However, experts see it merely as “eyewash.” Saeed has been arrested several times and released subsequently in the past. Following the attack on Parliament on December 13, 2001 and consequent international uproar, Saeed was arrested in 2001, but was released in March 2002 when the pressure abated. He was arrested again in May and released in October 2002. After Mumbai train blasts, he was imprisoned in August 2006, but released in October 2006. After the UN placed the JuD under 1267 list, the JuD founder was again put under house arrest in December 2008. He was released by the Lahore High Court in June 2009.

In the same year, he was again arrested and the Lahore High Court again set him free, quashing all cases against him. This drama has not yet stopped. A two-member bench of the Lahore High Court headed by Justice Sardar Shamim recently issued a notice to Pakistan’s Punjab province government and the Central government to respond as to why the JuD and his five aides have been detained. Interestingly, only for 90 days, Saeed has been put under house arrest. That means, all this enactment of drama has been undertaken to assuage American anger and that of local people, who are equally at pains to see increasing incidents of terrorism-related violence and bloodbath across the country.

There is a murmur in India’s diplomatic and strategic community that China could have also pressured Pakistan into detaining the mastermind of the 26/11 attack in Mumbai as soon after the JuD chief’s detention, China sent its’ Vice Foreign Minister Cheng Guoping, who looks after external security affairs and terrorism to Pakistan.

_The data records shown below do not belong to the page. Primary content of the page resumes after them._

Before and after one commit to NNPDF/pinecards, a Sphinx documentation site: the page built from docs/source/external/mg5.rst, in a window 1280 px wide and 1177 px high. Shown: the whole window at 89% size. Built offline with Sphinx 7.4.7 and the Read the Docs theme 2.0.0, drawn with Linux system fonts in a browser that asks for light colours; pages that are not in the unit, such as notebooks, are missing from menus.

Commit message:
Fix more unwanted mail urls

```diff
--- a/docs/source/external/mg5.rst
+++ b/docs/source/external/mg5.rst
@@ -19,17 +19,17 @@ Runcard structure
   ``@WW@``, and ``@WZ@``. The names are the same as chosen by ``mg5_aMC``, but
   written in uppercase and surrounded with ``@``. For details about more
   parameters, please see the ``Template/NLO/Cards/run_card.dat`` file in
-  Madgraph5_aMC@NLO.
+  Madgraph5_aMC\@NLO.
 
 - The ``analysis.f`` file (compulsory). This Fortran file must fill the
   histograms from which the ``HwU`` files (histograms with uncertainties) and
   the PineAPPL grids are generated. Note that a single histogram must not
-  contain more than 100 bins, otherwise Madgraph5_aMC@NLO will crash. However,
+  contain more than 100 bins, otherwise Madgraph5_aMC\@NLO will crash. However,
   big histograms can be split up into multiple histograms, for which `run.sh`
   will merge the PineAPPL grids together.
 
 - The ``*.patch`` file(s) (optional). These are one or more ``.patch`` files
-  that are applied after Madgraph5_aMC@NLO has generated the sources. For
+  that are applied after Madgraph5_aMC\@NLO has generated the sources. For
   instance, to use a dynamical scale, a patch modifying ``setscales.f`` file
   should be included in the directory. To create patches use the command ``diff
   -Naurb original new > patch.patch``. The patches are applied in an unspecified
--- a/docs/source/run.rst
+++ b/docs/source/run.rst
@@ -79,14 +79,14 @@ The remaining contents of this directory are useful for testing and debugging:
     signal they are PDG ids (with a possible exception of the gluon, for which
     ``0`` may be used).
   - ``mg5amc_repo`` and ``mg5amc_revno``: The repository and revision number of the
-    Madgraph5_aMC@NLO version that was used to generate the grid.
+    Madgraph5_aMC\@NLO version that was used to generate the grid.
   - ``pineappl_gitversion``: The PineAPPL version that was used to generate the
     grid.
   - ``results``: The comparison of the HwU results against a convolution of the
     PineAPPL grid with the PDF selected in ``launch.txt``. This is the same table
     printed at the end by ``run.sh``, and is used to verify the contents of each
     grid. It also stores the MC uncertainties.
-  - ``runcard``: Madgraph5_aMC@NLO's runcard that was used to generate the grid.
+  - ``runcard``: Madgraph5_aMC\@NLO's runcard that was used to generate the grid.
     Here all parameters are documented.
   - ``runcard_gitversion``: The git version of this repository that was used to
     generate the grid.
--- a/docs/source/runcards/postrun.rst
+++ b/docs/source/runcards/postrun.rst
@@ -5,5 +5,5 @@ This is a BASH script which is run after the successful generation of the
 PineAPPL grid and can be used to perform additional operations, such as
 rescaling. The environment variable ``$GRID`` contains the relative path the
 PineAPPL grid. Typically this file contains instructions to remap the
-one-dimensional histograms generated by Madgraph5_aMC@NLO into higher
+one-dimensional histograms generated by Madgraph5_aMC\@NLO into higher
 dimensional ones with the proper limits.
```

China is concerned about spate of terrorists’ attack in Xinjiang region, where six attackers were killed in two separate incidents in January in Hotan, an area close to the Pakistan-occupied Kashmir. China is in possession of documentary proof, showing Pakistan-based terrorists having close links with separatist East Turkestan Islamic Movement (ETIM) which is blamed for violence and killings in Xinjiang region.

At the same time China is also worried about the safety of its $46 billion China-Pakistan Economic Corridor (CPEC) project. It fears that continued terrorists’ activity in the PoK and Pakistan’s other parts could jeopardize its CPEC project and with this the country’s One-Belt-One-Road scheme, connecting China to South Asia, Central Asia and Europe. Incidentally, while Beijing tacitly pushed Islamabad into detaining Hafiz Saeed, it has continuously blocked India and recently, the US-led proposal to declare Jaish-e-Muhammad chief Azhar Masood as international terrorist. That means, on the JeM chief issue, both China and Pakistan would continue to be on the same page so long as the former continues to be a factor of destabilization in India. Although the JuD chief is also an anti-India force, but since he is close to the Uyghur insurgents, China has no love lost for him.

Nevertheless, Pakistan continues to be a pain in the neck of India’s South Asia’s neighbourhood first strategy. Even as Islamabad faces diplomatic isolation in the region, it has not stopped encouraging terrorists from crossing the Line of Control and attacking Indian interests. However, signs emerging from Pakistan suggest that days are not far away when it would be left with no choice while becoming a failed state.